/
WXPR

In the aftermath of the pandemic pet boom, local veterinarians are swamped. Many aren’t accepting new patients. Others are limiting emergency care.

Inside the Eagle River Animal Hospital, a veterinary assistant coaxes an anxious dog to an exam room. Dogs and cats and Northwoods pets rotate through that room all day.

The animal hospital is completely booked.

“This afternoon we have eight doctor appointments,” says Practice Manager Amber Plautz, studying the schedule.

It’s been busy nonstop for the past two years.

“When COVID happened, a lot of people were home and they adopted pets or got more pets because they were home to take care of them,” Plautz says. “And another thing that happened during COVID is a lot of people moved up north.
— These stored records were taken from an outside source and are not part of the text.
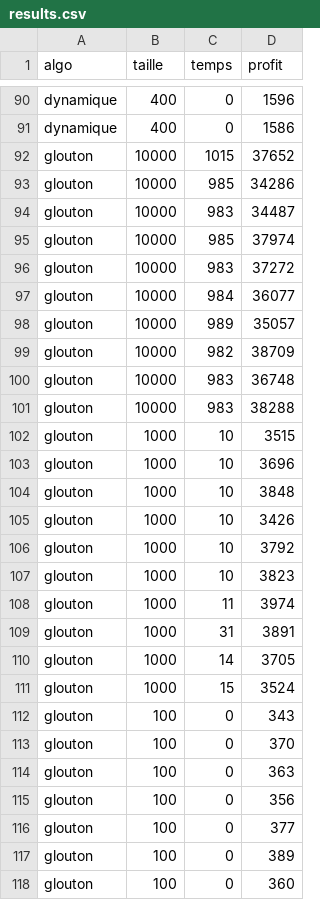
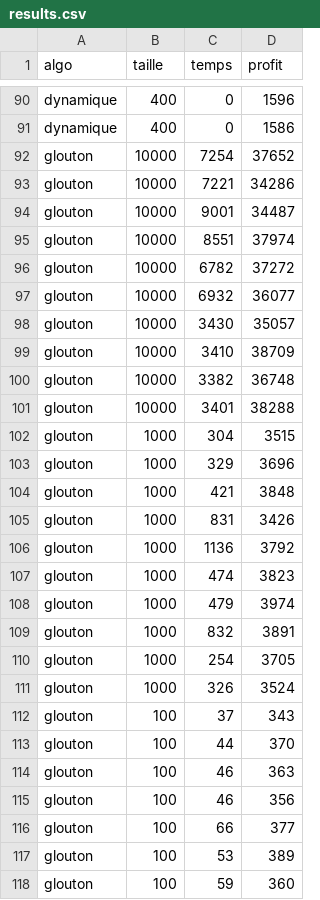
Before and after one commit to fredc97/inf8775, a CSV file: TP2/results.csv, drawn as a sheet; only a part is shown, gaps mark what is left out; the diff covers the shown part only.

Commit message:
modifs mineurs et resultats

```diff
--- a/TP2/results.csv
+++ b/TP2/results.csv
@@ -91,28 +91,28 @@ dynamique,400,0,1596
 dynamique,400,0,1586
-glouton,10000,1015,37652
-glouton,10000,985,34286
-glouton,10000,983,34487
-glouton,10000,985,37974
-glouton,10000,983,37272
-glouton,10000,984,36077
-glouton,10000,989,35057
-glouton,10000,982,38709
-glouton,10000,983,36748
-glouton,10000,983,38288
-glouton,1000,10,3515
-glouton,1000,10,3696
-glouton,1000,10,3848
-glouton,1000,10,3426
-glouton,1000,10,3792
-glouton,1000,10,3823
-glouton,1000,11,3974
-glouton,1000,31,3891
-glouton,1000,14,3705
-glouton,1000,15,3524
-glouton,100,0,343
-glouton,100,0,370
-glouton,100,0,363
-glouton,100,0,356
-glouton,100,0,377
-glouton,100,0,389
-glouton,100,0,360
+glouton,10000,7254,37652
+glouton,10000,7221,34286
+glouton,10000,9001,34487
+glouton,10000,8551,37974
+glouton,10000,6782,37272
+glouton,10000,6932,36077
+glouton,10000,3430,35057
+glouton,10000,3410,38709
+glouton,10000,3382,36748
+glouton,10000,3401,38288
+glouton,1000,304,3515
+glouton,1000,329,3696
+glouton,1000,421,3848
+glouton,1000,831,3426
+glouton,1000,1136,3792
+glouton,1000,474,3823
+glouton,1000,479,3974
+glouton,1000,832,3891
+glouton,1000,254,3705
+glouton,1000,326,3524
+glouton,100,37,343
+glouton,100,44,370
+glouton,100,46,363
+glouton,100,46,356
+glouton,100,66,377
+glouton,100,53,389
+glouton,100,59,360
```
Also changed, not shown: 1 moved row and 108 edited cells elsewhere in this file, 2 other files.
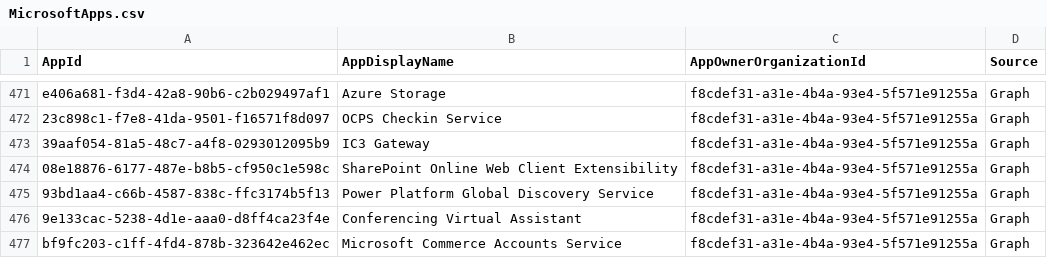
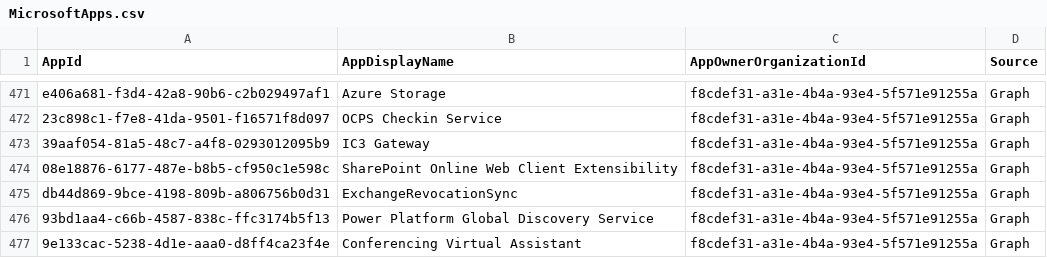
Before and after one commit to merill/microsoft-info, a CSV file: _info/MicrosoftApps.csv, drawn as a sheet; only a part is shown, gaps mark what is left out; the shorter side is filled out with more unchanged rows; the diff names each change by its address in the sheet, - before the commit and + after, or states it on an @@ line.

```diff
--- a/_info/MicrosoftApps.csv
+++ b/_info/MicrosoftApps.csv
+row 475: db44d869-9bce-4198-809b-a806756b0d31 | ExchangeRevocationSync | f8cdef31-a31e-4b4a-93e4-5f571e91255a | Graph
```
Also changed, not shown: _info/MicrosoftApps.debug.csv, 1 other file.
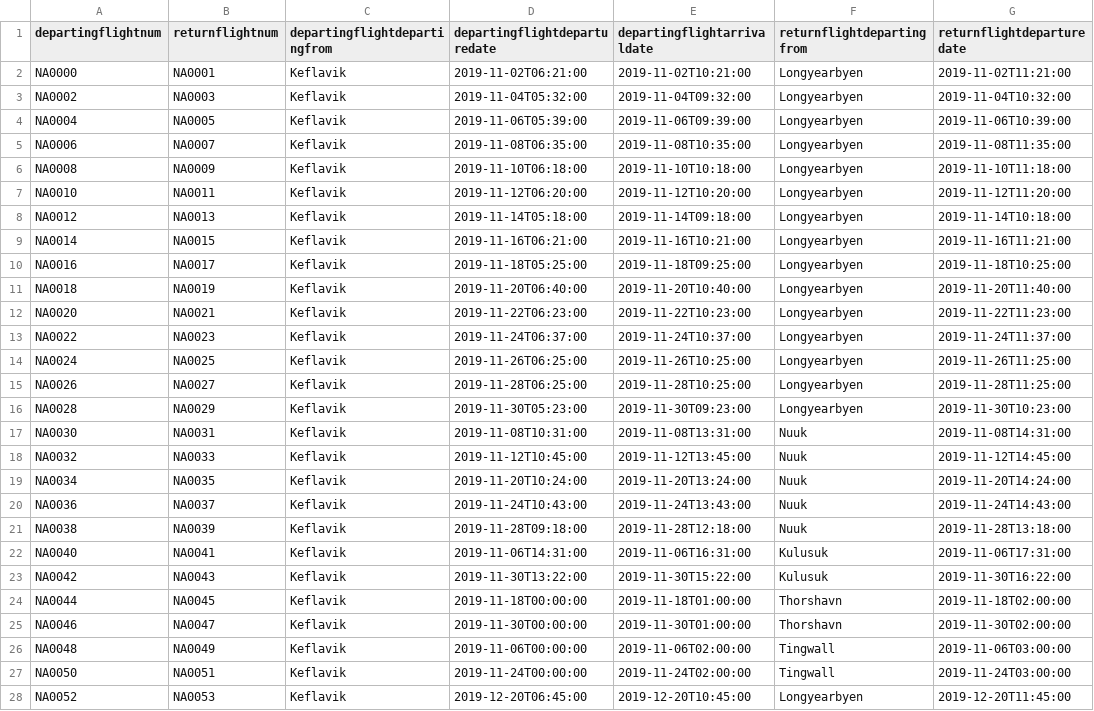
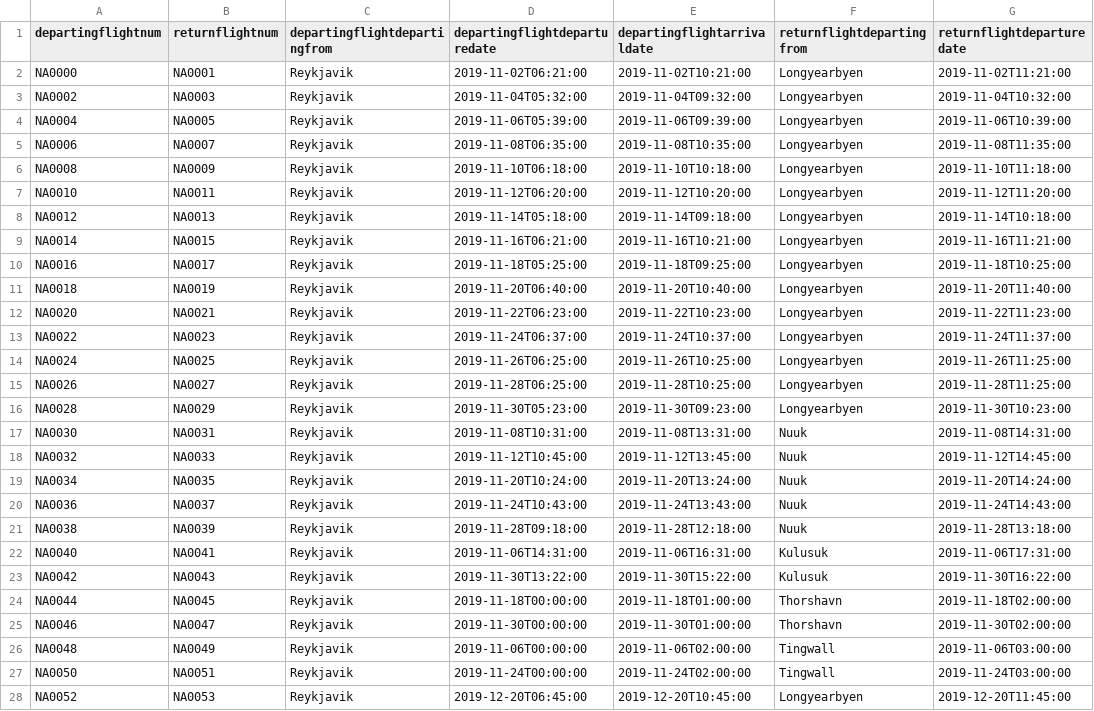
Before and after one commit to irmalexandra/vln1_chuck_nan, a CSV file: code/repo/voyages.csv, drawn as a sheet; only a part is shown; the diff covers the shown part only; the diff names each change by its address in the sheet, - before the commit and + after, or states it on an @@ line.

Commit message:
Airplane status

```diff
--- a/code/repo/voyages.csv
+++ b/code/repo/voyages.csv
-C2:C28 (departingflightdepartingfrom): Keflavik
+C2:C28 (departingflightdepartingfrom): Reykjavik
```
Also changed, not shown: 1 added row and 10 edited cells elsewhere in this file, 4 other files.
They turned their summer homes into their all-the-time homes, so Eagle River and the entire Northwoods grew hugely.”

Plautz says the Eagle River area suddenly had double to triple the number of pets.

“We got stretched real thin,” she says. “It wasn’t uncommon where we were triple booking ourselves, so it was high stress and high anxiety.”

The clinic’s veterinarians were overworked and exhausted. The staff started adjusting hours and changing the way they held appointments to squeeze in more animals.

But without more staff members, their options are limited.

“Some days, like today, we only have one veterinarian and she’s in surgery in the morning,” Plautz says. “So, if an emergency calls, there’s just not much we can do. If our surgeon is gowned up and in surgery, we can’t pull her out.”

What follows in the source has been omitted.